Symposium 6: Challenges in Monitoring Clinical Program Outcomes Developing an Institution-Wide M &E paradigm: The ORBIS experience Abu Raihan, MD, MPH Director of Program, Asia Email: firstname.lastname@example.org IAPB 9th GA, Hyderabad, 17-20 September 2012
Outline • Definition and purpose of M&E • ORBIS Paradigm: Importance of clinical outcomes • Principles of choosing and using key outcomes • Multi-tier challenges & barriers to data collection • Conclusions
Monitoring • Systematic and routine collection of information from the on-going programs for three main purposes: • To have internal and external accountability of the resources used and the results obtained • To learn from experience to improve practice and take informed decisions • To empower partners to deliver quality care
Evaluation • Assessing systematically and objectively the value of program. • Evaluations help to draw conclusions about five main aspects of the interventions: • Relevance • Effectiveness • Efficiency • Impact • Sustainability
Key Elements in Designing the M&E Framework • Define relevant indicators and their measures; • Identify and set benchmarks/standards; • Determine data collection strategy; • Analyze data and prepare reports for dissemination and decision making.
Purpose of Institution-wide Approach of M&E • It is one of the important component of program planning, development and implementation • Standardization of data collection and information flow • Provides checks and balances over program planning and implementation • Strong M&E leads to transparency and good governance for an organization
ORBIS Paradigm: Importance of Measuring Clinical Outcomes • To measure excellence in training and practice for quality patient care • To provide evidence for advocacy to persuade policy makers, partners to promote good quality eye health • Demonstrate impact of good vision on individuals, families and on communities • Sustainability ensured when good outcomes attract patients
Principles for Choosing Key Outcomes • Outcomes must be appropriateandpractical to collect by partners • Outcomes reflect quality • Outcome data supports Continuous Quality Improvement process
Complexity of Clinical Outcomes • There is no one standard for all diseases • For certain complex procedures, outcomes are the result of expert consultations • Pediatric cataract, glaucoma • ROP • Retina • Current standards are based on international best practices - PPP • This is a good place to start, however, these outcomes may need to be adapted as we put them into practice.
Internal Challenges • Data collection: who what when how frequent • Cost to implement strategy: information system and other resources • Which software to manage data on the outcomes? • Willingness and ability of staff / partners to collect • Analysis, use, and dissemination of results- requires additional skills
External Challenges • Cultural issues, not valuing the purpose • Suspicion and fear • System and resources lacking • Privacy / legal issues in some countries to patient data with foreign NGOs • Partners feel alienated from M&E process. • Often they have no inputs in the process- “one-size-fits-all” requirements • One-way, upward accountability, very little feedback loop.

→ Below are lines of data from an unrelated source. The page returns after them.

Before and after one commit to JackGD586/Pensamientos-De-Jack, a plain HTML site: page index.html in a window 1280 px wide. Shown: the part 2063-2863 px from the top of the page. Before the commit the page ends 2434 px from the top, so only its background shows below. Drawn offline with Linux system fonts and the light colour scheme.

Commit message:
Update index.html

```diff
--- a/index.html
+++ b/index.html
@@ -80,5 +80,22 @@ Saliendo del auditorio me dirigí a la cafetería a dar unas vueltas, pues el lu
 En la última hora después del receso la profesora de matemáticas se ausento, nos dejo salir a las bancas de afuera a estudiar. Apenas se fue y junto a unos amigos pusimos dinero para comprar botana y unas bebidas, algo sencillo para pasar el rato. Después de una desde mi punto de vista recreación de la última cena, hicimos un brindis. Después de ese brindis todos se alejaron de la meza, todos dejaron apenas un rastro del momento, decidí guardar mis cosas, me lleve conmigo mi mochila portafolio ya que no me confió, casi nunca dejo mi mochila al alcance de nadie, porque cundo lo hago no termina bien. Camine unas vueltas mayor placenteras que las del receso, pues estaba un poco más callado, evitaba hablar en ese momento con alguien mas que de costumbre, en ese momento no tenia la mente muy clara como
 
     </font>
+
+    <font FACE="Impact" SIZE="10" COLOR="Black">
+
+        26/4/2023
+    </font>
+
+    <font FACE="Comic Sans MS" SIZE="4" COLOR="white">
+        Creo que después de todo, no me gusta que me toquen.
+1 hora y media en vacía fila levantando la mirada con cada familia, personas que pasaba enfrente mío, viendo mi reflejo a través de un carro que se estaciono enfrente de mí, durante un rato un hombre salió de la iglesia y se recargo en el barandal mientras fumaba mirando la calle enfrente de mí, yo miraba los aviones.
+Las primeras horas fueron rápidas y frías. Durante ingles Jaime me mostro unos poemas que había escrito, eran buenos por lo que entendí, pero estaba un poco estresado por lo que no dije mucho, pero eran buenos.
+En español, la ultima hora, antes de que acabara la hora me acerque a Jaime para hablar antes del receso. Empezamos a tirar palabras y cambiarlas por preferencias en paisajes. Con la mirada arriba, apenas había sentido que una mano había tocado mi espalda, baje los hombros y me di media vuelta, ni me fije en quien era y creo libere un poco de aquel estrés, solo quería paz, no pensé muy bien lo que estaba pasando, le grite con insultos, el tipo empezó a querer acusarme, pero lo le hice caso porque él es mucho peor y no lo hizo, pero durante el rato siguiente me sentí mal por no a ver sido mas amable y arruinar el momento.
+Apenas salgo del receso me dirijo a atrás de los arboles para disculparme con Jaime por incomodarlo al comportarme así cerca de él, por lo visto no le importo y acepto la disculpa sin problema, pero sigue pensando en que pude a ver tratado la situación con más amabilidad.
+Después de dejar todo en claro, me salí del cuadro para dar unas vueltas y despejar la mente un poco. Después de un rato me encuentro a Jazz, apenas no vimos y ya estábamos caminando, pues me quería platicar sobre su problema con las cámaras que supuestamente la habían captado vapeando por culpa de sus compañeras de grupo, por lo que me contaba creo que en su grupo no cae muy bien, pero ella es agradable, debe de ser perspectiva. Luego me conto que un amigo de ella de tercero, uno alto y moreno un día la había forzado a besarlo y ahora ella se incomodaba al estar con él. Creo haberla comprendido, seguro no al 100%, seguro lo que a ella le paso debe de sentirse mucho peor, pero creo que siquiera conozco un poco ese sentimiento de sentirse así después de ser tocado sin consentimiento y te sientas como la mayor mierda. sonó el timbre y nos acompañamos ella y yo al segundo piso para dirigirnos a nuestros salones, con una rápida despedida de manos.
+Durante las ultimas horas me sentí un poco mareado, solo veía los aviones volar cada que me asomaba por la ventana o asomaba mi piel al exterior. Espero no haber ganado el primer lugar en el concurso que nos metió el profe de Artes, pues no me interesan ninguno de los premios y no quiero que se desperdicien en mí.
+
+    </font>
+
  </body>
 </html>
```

Barriers to Outcome Data • No systems to collect/collate data • No culture to record • Suspicion/fear of recording Sub-Saharan Africa Barriers to data availability India • Limited systems to collate • Suspicion/Fear of sharing+/- USA Lack of information • Good patient note • Published and publicly available outcome data
Practical Approach to Clinical Outcomes • Invest resources for • Staff, training, and retention • System for data collection and management • Develop capacity to analyze data and give partners feedback on the results: close the loop! • Build or strengthen capacity of partners toward clinical excellence in practice • Bringing Ophthalmologists on board is the key !
Areas for Debate • Should current standards be universal across all countries? • What are context specific appropriate standards? • Ho do we change the culture?
Conclusions • Challenges exist, though most can be addressed through appropriate investment in resources • Attitudes and perceptions are crucial but are often difficult to change • The shift to include measurement of clinical outcomes is critical to good quality eye care programs for elimination of blindness.